- Communicate with all gardeners that they are not allowed to come to the garden if they are sick, including displaying symptoms of COVID-19 or if they were exposed. If anyone is displaying symptoms at the garden they will be asked to leave. Recommended printable COVID-19 symptom signs.
- Ensure that all gardeners and the public are aware of safety precautions by communicating through email, social media, newsletters and phone calls.
- Consider posting signs at the garden entrance to raise public awareness about precautions in place and to remind gardeners of garden policies/actions to ensure their safety. Recommended sign:
- Clearly and quickly inform all audiences of any policy changes.
PRACTICE DISTANCING & LIMIT GATHERING
- Consider closing the garden to the public. If the garden remains open to the public, consider having a volunteer present to enforce safety guidelines.
- Limit the number of gardeners at the garden through scheduling and communication.
- Maintain social distancing practices for all gardeners including at picnic tables and wash stations. Consider one-way traffic flow in garden rows and other areas to keep people a minimum of 6 feet apart when performing work tasks. (Increasing distance to 15 feet or more helps to reduce aerosol transmission of the coronavirus.)
- Limit interactions and time spent in the garden.
- Current CDC guidelines include wearing face coverings (not to be used with face masks needed by health workers). More resources on how to make and wear a face covering can be found here. Ensure all volunteers/gardeners follow the CDC Guidelines for hand washing.
- Printable CDC handwashing reminder
- Whenever possible, provide handwashing stations and/or hand sanitizer and require everyone to wash their hands before entering the garden and upon exiting. Consider encouraging gardeners to bring their own paper towel or allowing hands to air dry to minimize contact with shared surfaces.
See examples of relatively inexpensive handwashing stations via the sites below:
- Virginia Cooperative Extension (see Picture 2 for an inexpensive handwashing set-up)
- University of Minnesota
- Consider wearing gloves when touching shared surfaces but remember that wearing gloves does not replace hand hygiene – the outside of your glove can still pick up and pass on diseases. Avoid touching personal items, like your cell phone or keys, when wearing gloves. Be sure to remove your gloves inside out and place them directly in the trash when you’re done.
SANITIZE & MINIMIZE CONTACT WITH SHARED SURFACES

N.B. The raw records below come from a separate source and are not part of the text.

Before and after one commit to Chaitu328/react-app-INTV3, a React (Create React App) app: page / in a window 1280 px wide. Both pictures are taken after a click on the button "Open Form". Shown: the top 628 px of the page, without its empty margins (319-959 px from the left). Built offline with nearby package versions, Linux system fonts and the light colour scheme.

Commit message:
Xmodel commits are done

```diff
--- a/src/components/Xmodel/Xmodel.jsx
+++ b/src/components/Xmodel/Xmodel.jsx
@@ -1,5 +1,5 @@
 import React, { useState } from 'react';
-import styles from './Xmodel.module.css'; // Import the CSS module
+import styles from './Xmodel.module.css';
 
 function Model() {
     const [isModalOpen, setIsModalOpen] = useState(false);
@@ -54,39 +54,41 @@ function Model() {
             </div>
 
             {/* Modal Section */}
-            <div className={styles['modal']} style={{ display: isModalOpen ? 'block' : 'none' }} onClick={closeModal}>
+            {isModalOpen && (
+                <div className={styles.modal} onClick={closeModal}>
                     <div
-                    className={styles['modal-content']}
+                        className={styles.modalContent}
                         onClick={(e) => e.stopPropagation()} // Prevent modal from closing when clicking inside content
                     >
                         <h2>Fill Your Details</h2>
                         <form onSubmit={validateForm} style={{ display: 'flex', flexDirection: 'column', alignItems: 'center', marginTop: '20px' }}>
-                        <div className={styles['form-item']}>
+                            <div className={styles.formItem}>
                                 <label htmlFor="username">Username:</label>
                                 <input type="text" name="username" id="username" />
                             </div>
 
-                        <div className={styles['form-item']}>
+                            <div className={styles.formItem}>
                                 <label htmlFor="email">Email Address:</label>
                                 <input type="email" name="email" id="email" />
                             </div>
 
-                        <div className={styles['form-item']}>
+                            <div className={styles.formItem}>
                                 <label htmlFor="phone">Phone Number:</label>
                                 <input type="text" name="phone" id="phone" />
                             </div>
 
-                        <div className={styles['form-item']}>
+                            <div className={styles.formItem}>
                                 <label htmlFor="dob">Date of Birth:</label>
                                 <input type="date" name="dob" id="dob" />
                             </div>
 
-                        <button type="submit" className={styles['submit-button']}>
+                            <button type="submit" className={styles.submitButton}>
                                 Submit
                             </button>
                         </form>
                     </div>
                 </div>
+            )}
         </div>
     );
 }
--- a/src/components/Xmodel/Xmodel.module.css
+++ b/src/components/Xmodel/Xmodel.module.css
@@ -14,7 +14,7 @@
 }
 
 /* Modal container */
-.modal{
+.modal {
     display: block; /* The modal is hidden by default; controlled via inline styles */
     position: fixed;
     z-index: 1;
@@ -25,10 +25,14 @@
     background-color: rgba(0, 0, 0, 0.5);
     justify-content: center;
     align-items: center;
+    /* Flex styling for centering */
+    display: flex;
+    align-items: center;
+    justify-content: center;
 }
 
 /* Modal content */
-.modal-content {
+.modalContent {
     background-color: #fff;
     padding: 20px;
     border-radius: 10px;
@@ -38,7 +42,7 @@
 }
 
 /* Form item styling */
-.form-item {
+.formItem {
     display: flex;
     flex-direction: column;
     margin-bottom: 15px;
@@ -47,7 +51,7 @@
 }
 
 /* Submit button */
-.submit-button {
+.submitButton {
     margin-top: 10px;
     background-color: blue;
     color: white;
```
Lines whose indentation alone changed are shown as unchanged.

- Disinfect high touch areas such as spigots, hose nozzles, railings, door locks, reusable bins and buckets, compost bin handles, shed and gate handles, tables, etc., before and after use. It is important these areas are free from any dirt or debris before sanitizing. (Keep in mind that unofficial visitors may come to the garden.)
- A number of disinfectants are classified as being effective at destroying COVID-19
- Bleach is an effective disinfectant: mix 1/2 cup in 1 gallon of water and use as a spray.
- Whenever possible, minimize the use of shared tools and equipment. Encourage gardeners to bring their own tools.
- When using shared tools and equipment (hand tools, wheelbarrows, garden carts, tillers, etc.), ensure that they are disinfected before and after use. For wooden handled tools, spray handles thoroughly with a bleach spray (formulation above) and let sit for 5 minutes.